Do I need a lawyer?
Yes! You absolutely can’t write your own prenup without a lawyer and expect it to hold up in courts–I don’t care how good you were with that college essay writing course. Whenever you’re drawing up legal documents, get it done by a professional. Even if you yourself are a licensed attorney, you can’t possibly be even-handed when writing a contract regarding your own divorce. Do yourself, and your fiancé, a favor and leave it to the pros (or at least pros that can be unbiased.)
How serious are prenuptial agreements?
Very. Think of prenups like any other contract: it’s legally binding. So, it isn’t something to be taken lightly. Getting out of an already agreed upon marriage contract can cost you extra time and a lot of extra money.
How much does a prenup cost?
The cost of a prenup can vary. Usually, it runs about $2,500–that’s considering lawyer fees, registration fees, and general time spent. To put that in perspective, that is about as much as it might cost to hire an estate lawyer to draw up a simple contract.
Pros and cons of prenups?
Pros: Protect your assets. You can also accrue wealth through a prenuptial agreement. If you get married and decide your spouse will be the primary breadwinner, a prenup might be a good idea. Many celebrities enter into prenuptial agreements that state that one member of the party will be paid a certain amount of money every year the couple is together.
Con: Marriage is supposed to be forever and starting off thinking about the end may not be the best place to begin. And while there are plenty of horror stories about couples who didn’t get a prenup and then had an extra messy divorce, remember that there are also plenty of couples who never got a prenup and stayed married for life. Or even all the couples who similarly forwent a prenup but were able to get amicably divorced.
What if she wants a prenup?
That’s ok! It’s the 21st century, just be happy you’re marrying such a successful and financially responsible woman. But stand your ground, if there are any clauses you strongly disagree with don’t be afraid to stand up for yourself and get your own attorney if necessary, one who will look out for your interest and your interests alone.
How to broach the subject of a prenup?

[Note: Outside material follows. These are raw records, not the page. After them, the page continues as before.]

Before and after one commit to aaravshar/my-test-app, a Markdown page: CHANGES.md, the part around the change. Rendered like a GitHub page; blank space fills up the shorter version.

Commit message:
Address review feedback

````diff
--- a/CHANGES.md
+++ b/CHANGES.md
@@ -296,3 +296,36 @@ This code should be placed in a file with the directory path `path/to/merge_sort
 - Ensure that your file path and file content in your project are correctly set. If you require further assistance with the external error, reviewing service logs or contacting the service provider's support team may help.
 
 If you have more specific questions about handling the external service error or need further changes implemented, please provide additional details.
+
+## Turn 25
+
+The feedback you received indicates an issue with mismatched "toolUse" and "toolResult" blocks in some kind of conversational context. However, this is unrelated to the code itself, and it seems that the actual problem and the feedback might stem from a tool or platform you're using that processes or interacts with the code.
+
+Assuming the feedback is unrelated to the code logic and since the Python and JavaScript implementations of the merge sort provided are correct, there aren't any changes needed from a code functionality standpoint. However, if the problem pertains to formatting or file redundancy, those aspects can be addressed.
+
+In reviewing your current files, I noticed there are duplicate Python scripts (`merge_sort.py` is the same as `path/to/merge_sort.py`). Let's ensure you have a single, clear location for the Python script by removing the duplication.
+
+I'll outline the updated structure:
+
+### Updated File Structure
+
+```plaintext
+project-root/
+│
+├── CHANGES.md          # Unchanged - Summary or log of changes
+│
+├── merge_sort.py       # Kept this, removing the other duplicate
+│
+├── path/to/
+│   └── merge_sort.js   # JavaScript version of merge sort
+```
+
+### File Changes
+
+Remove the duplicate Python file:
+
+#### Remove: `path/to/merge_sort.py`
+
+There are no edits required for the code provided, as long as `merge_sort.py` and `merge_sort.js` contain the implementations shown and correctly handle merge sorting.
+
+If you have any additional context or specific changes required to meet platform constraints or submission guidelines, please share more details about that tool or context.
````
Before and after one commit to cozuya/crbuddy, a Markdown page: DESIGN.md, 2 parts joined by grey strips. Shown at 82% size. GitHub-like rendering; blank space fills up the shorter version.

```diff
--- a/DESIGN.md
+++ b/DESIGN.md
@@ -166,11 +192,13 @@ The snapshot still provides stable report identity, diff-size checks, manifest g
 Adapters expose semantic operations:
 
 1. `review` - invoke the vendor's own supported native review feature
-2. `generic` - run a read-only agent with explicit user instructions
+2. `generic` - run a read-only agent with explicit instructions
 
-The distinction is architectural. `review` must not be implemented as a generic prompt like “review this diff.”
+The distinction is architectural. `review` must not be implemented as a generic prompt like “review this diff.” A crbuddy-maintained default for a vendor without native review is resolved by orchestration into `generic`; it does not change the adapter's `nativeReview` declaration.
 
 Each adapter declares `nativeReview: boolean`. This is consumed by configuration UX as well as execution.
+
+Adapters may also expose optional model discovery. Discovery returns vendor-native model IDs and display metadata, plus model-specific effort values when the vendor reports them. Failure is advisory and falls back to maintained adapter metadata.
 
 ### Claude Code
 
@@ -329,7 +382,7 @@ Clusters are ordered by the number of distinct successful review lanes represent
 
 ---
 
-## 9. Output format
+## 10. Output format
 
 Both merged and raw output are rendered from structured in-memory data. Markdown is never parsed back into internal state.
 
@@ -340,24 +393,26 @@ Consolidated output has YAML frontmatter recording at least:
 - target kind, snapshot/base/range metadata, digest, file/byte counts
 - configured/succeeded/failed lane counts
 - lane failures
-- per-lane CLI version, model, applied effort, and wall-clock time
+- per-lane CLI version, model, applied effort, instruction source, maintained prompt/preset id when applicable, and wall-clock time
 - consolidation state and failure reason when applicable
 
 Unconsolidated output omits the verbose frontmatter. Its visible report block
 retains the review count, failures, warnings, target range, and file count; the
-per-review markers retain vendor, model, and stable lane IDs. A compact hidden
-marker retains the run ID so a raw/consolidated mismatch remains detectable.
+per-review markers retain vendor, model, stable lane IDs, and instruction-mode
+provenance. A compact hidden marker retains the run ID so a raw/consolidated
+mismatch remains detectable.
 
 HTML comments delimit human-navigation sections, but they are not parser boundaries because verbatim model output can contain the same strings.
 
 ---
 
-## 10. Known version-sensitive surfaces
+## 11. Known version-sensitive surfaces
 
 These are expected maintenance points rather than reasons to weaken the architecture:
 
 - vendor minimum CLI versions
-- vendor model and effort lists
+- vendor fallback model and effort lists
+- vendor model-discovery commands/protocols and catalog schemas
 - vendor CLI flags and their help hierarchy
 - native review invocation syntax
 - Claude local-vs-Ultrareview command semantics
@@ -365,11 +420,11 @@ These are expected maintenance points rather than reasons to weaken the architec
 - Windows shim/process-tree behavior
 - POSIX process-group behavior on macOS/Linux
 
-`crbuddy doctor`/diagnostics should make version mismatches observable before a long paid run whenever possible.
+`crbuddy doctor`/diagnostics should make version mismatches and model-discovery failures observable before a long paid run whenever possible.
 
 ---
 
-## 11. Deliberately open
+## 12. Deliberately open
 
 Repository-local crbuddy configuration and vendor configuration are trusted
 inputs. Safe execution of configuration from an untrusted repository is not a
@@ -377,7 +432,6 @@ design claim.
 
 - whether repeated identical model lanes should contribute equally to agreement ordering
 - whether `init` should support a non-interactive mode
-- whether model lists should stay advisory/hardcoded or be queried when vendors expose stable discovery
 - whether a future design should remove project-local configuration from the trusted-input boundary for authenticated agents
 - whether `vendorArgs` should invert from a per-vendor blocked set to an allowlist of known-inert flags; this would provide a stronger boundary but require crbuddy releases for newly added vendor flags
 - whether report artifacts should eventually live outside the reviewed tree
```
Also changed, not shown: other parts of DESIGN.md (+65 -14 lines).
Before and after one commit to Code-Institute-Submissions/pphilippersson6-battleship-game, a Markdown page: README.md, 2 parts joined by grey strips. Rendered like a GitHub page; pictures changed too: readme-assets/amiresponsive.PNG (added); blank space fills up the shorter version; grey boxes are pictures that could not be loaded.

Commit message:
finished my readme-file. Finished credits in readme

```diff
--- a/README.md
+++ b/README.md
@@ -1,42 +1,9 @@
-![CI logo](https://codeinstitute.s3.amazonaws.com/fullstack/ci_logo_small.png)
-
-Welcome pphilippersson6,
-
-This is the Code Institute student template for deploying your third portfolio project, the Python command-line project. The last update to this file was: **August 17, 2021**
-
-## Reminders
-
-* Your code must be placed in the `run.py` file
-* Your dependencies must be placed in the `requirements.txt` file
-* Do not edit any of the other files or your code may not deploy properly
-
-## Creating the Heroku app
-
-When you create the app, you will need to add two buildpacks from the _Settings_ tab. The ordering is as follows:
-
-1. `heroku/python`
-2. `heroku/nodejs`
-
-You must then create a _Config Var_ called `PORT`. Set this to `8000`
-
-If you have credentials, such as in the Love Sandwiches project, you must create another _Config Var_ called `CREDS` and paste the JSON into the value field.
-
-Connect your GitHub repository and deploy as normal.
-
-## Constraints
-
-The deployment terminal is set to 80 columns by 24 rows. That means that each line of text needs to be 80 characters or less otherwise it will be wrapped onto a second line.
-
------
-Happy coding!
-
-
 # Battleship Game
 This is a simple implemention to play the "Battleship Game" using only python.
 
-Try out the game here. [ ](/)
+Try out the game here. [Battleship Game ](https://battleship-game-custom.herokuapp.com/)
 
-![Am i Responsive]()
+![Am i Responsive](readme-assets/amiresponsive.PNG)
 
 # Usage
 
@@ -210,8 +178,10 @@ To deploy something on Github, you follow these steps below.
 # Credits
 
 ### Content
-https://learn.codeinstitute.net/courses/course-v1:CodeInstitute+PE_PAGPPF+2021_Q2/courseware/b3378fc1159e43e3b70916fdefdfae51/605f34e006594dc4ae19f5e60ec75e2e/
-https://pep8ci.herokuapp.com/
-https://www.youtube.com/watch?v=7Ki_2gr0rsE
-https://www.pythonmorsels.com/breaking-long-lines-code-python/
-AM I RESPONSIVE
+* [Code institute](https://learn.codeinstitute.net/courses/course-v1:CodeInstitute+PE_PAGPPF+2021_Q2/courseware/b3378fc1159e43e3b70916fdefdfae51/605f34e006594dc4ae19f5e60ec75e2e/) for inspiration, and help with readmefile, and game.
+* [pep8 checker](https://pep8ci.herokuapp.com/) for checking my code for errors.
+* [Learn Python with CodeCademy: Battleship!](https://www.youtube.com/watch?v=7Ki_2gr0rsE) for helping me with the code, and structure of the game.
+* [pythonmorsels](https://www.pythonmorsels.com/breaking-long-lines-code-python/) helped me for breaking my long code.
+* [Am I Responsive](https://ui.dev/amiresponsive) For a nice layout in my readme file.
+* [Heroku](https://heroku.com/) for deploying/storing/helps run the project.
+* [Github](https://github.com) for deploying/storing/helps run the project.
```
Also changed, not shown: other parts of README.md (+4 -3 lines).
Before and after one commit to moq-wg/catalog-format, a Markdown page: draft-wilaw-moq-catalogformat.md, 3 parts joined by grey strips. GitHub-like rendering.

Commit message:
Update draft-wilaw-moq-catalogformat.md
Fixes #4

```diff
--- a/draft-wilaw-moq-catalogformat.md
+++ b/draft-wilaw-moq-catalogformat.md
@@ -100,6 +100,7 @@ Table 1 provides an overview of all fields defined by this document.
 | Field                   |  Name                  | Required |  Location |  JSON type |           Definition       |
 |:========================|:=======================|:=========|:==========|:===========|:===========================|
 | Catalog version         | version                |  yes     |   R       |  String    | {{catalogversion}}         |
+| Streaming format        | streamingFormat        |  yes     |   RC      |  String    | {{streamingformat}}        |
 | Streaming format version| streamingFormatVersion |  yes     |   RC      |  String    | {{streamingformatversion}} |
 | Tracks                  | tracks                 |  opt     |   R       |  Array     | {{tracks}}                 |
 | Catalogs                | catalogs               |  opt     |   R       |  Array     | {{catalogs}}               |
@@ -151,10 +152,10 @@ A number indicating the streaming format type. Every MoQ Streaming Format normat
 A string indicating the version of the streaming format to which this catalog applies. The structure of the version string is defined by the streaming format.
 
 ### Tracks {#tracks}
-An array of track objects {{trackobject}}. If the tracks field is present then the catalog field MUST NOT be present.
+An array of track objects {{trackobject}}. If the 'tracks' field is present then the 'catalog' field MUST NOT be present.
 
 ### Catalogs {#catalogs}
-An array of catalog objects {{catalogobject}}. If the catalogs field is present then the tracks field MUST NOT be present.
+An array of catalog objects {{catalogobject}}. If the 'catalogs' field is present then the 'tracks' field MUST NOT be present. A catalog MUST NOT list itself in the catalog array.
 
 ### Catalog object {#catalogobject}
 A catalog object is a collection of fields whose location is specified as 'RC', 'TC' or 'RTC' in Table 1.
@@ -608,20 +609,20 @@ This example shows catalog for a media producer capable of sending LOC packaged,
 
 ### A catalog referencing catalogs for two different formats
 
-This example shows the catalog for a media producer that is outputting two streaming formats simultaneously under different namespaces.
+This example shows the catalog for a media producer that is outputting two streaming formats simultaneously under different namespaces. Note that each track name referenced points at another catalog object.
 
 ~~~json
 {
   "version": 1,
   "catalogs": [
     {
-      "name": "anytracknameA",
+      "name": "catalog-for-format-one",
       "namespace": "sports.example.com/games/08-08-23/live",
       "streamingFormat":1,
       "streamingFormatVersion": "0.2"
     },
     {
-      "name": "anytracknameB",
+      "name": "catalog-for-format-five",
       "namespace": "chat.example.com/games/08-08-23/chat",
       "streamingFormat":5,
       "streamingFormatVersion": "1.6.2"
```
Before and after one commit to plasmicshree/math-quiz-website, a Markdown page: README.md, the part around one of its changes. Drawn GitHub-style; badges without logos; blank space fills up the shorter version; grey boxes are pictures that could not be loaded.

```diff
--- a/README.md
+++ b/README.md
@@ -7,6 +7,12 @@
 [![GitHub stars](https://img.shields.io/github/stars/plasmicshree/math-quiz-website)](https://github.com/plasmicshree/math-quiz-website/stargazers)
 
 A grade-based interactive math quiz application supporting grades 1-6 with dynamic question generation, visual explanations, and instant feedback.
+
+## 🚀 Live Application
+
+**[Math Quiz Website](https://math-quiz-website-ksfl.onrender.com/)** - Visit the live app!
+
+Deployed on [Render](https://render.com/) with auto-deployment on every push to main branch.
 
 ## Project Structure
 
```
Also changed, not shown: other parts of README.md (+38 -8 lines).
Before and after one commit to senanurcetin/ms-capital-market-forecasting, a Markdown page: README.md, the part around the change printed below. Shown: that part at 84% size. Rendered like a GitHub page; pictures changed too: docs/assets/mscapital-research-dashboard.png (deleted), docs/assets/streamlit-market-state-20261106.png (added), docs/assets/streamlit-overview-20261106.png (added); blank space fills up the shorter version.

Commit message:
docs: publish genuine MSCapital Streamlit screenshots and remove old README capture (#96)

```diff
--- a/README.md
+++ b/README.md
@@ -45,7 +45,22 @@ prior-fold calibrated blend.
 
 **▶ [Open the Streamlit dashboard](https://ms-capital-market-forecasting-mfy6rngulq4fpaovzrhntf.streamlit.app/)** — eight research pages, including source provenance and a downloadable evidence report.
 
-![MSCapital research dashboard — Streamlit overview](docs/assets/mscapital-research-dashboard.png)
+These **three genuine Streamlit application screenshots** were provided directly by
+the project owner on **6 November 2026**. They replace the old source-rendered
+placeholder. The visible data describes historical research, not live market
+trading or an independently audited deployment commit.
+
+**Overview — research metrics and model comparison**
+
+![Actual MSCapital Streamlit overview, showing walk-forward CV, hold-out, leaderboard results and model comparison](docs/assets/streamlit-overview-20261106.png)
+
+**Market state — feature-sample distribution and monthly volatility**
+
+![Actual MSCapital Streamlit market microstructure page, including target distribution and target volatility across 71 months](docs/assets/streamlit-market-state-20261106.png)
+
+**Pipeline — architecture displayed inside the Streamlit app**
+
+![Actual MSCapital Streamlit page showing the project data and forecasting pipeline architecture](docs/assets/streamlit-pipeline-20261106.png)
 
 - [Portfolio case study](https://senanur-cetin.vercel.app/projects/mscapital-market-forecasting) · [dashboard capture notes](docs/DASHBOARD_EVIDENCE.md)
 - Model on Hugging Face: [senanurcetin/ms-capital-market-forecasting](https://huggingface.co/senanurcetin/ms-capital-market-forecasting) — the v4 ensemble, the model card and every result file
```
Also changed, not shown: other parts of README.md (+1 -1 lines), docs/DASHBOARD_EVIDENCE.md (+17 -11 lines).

Be sensitive! The worst thing you could possibly do is to imply that you’re already thinking about divorce. While you need to be sensitive when you bring up entering into a prenuptial arrangement, it’s also a good idea to be sensitive to yourself with the arrangements made in the prenuptial agreement. If you and your future spouse are coming into the marriage with vastly different financial backgrounds, is a good idea to remember that when drawing this up with your lawyer. You don’t want to leave your future ex with nothing, but you also don’t want to end up like Roseanne Barr, who reportedly ended up paying Tom Arnold $500 million after firing her attorney for suggesting she get a prenup. Just remember sensitivity is key. Explain why you want the prenup, and be honest about your assets, don’t hide anything, and remember, no adding a weight clause.